Some banks cut deposit interest rates hinh anh 1Illustrative image (Photo: VNA)
Hanoi (VNA) - Several commercial banks have unexpectedly slightly cut the dong-denominated deposit interest rates in the past week, according to report by the State Bank of Vietnam (SBV).

BIDV has inched down the rates for demand and 36-month terms from 0.3 percent to 0.2 percent, and 7 percent to 6.8 percent per year, respectively, since November 29.

Agribank has also lowered the rate for demand term from 0.5 percent to 0.3 percent per year.

In addition to the two State-owned banks, some commercial joint stock banks have also cut deposit rates.

After cutting 0.1 percent for 6, 13 and 18-month deposits on November 9, the Viet Capital Bank on November 29 applied new rates for some terms, down 0.05 percent and 0.1 percent for 1-5 month terms and 13-18 month terms, respectively. Currently, the bank’s rates are 5.3 percent for 1-2 month terms, 5.4 percent for 3-5 month terms, 7.5 percent for 13-month term and 7.9 percent for 18- month terms.

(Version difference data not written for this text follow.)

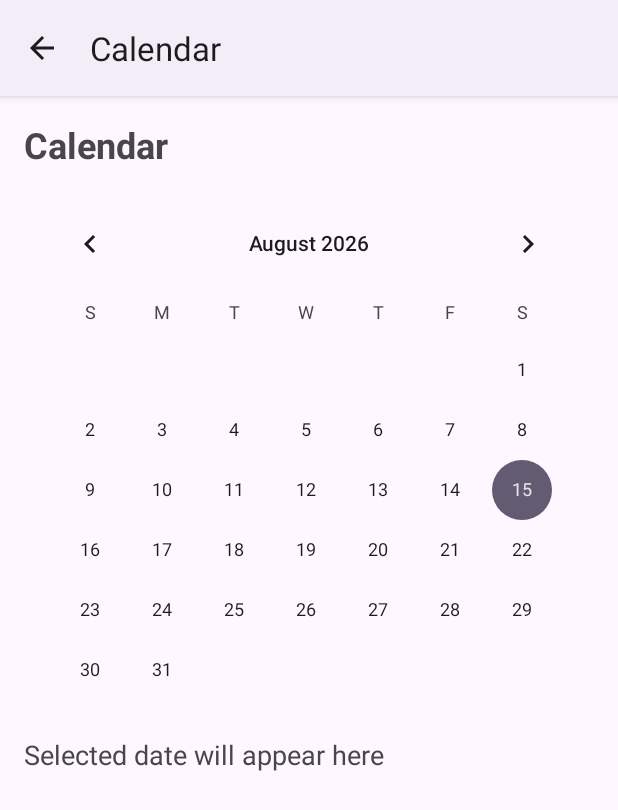
After one commit to SamuelhaIIman/goldenshire, an Android app: the CalendarActivity screen opened directly, with no data from a screen before it, on a phone screen of 412 x 824 dp. The commit adds this screen. Shown: the top 810 px of the screen. Run offline under Robolectric (Android 15) with nearby library versions, the phone set to English and light mode, and no system bars.

Commit message:
Added a working calendar to the app.

```diff
--- a/app/build.gradle.kts
+++ b/app/build.gradle.kts
@@ -34,6 +34,9 @@ android {
         sourceCompatibility = JavaVersion.VERSION_11
         targetCompatibility = JavaVersion.VERSION_11
     }
+    buildFeatures {
+        buildConfig = true
+    }
 }
 
 dependencies {
--- a/app/src/main/AndroidManifest.xml
+++ b/app/src/main/AndroidManifest.xml
@@ -24,7 +24,11 @@
         <activity
             android:name=".Notes"
             android:exported="false"/>
-        <activity android:name=".ChatActivity"
+        <activity
+            android:name=".ChatActivity"
+            android:exported="false" />
+        <activity
+            android:name=".CalendarActivity"
             android:exported="false" />
     </application>
 
--- /dev/null
+++ b/app/src/main/java/com/samuelhallman/goldenshire/CalendarActivity.kt
@@ -0,0 +1,37 @@
+package com.samuelhallman.goldenshire
+
+import android.os.Bundle
+import android.widget.CalendarView
+import android.widget.TextView
+import androidx.appcompat.app.AppCompatActivity
+import java.text.SimpleDateFormat
+import java.util.Calendar
+import java.util.Locale
+
+class CalendarActivity : AppCompatActivity() {
+    override fun onCreate(savedInstanceState: Bundle?) {
+        super.onCreate(savedInstanceState)
+        setContentView(R.layout.activity_calendar)
+
+        supportActionBar?.setDisplayHomeAsUpEnabled(true)
+        supportActionBar?.title = "Calendar"
+
+        val calendarView = findViewById<CalendarView>(R.id.calendarView)
+        val selectedDataText = findViewById<TextView>(R.id.selectedDateText)
+
+        calendarView.setOnDateChangeListener { _, year, month, dayOfMonth ->
+            val calendar = Calendar.getInstance()
+            calendar.set(year, month, dayOfMonth)
+
+            val format = SimpleDateFormat("EEEE, d MMMM yyyy", Locale.getDefault())
+            val formattedDate = format.format(calendar.time)
+
+            selectedDataText.text = "Selected: $formattedDate"
+        }
+    }
+
+    override fun onSupportNavigateUp(): Boolean {
+        finish()
+        return true
+    }
+}
--- a/app/src/main/java/com/samuelhallman/goldenshire/MainActivity.kt
+++ b/app/src/main/java/com/samuelhallman/goldenshire/MainActivity.kt
@@ -31,6 +31,12 @@ class MainActivity : AppCompatActivity() {
             startActivity(intent)
         }
 
+        val calendar = findViewById<Button>(R.id.calendar)
+        calendar.setOnClickListener {
+            val intent = Intent(this, CalendarActivity::class.java)
+            startActivity(intent)
+        }
+
         supportActionBar?.apply {
             setBackgroundDrawable(resources.getDrawable(R.color.green, theme))
         }
--- /dev/null
+++ b/app/src/main/res/layout/activity_calendar.xml
@@ -0,0 +1,31 @@
+<?xml version="1.0" encoding="utf-8"?>
+<LinearLayout xmlns:android="http://schemas.android.com/apk/res/android"
+    android:layout_width="match_parent"
+    android:layout_height="match_parent"
+    android:orientation="vertical"
+    android:padding="16dp"
+    android:fitsSystemWindows="true">
+
+    <TextView
+        android:layout_width="match_parent"
+        android:layout_height="wrap_content"
+        android:text="Calendar"
+        android:textSize="24sp"
+        android:textStyle="bold"
+        android:paddingBottom="16dp" />
+
+    <CalendarView
+        android:id="@+id/calendarView"
+        android:layout_width="match_parent"
+        android:layout_height="wrap_content"
+        />
+
+    <TextView
+        android:id="@+id/selectedDateText"
+        android:layout_width="match_parent"
+        android:layout_height="wrap_content"
+        android:text="Selected date will appear here"
+        android:textSize="18sp"
+        android:paddingTop="24dp" />
+
+</LinearLayout>
--- a/app/src/main/res/layout/activity_main.xml
+++ b/app/src/main/res/layout/activity_main.xml
@@ -61,13 +61,14 @@
             android:text="Groq"
             />
         <Button
+            android:id="@+id/calendar"
             style="?android:attr/buttonBarButtonStyle"
             android:layout_width="wrap_content"
             android:layout_height="wrap_content"
             android:backgroundTint="@color/green"
             android:textColor="@color/black"
             android:textSize="20sp"
-            android:text="Press"
+            android:text="Calendar"
             />
     </LinearLayout>
 
```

Sacombank has also lowered the rates for short-term deposits, cutting rates for 2-3 month terms to 4.9 percent from 5.2 percent per year.

According to SBV, currently, the popular deposit interest rates are 0.8-1 percent per year for demand and under 1 month terms, and 4.5-5.4 percent for 1-6 month terms. The popular rates applied for medium- and long-term deposits of 6-12 months and above 12 months are 5.4-6.5 percent and 6.4-7.2 percent, respectively.

The rate cut is aimed at balancing the banks’ liquidity and is a positive move to cut input costs.

However, according to a leader of a joint stock commercial bank, who declined to be named, it would be hard to forecast interest rate movements in the next two months. He explained that demands for loans often rise sharply ahead of Tet (the lunar New Year), which falls in late January 2017.

Experts meanwhile were concerned about the strengthening of the US dollar against the dong, saying that if the dollar continues to rise, dong savings holders could transfer to the American currency, causing pressure on dong liquidity. If that happens, commercial banks would have to adjust up interest rates to attract depositors.

The abundance of dong liquidity in the banking system is lower than a few months ago in the wake of rising credit growth. According to the SBV, lending as of November 22 had expanded by around 14 percent compared with December 2015, with dong loans rising 15.3 percent.-VNA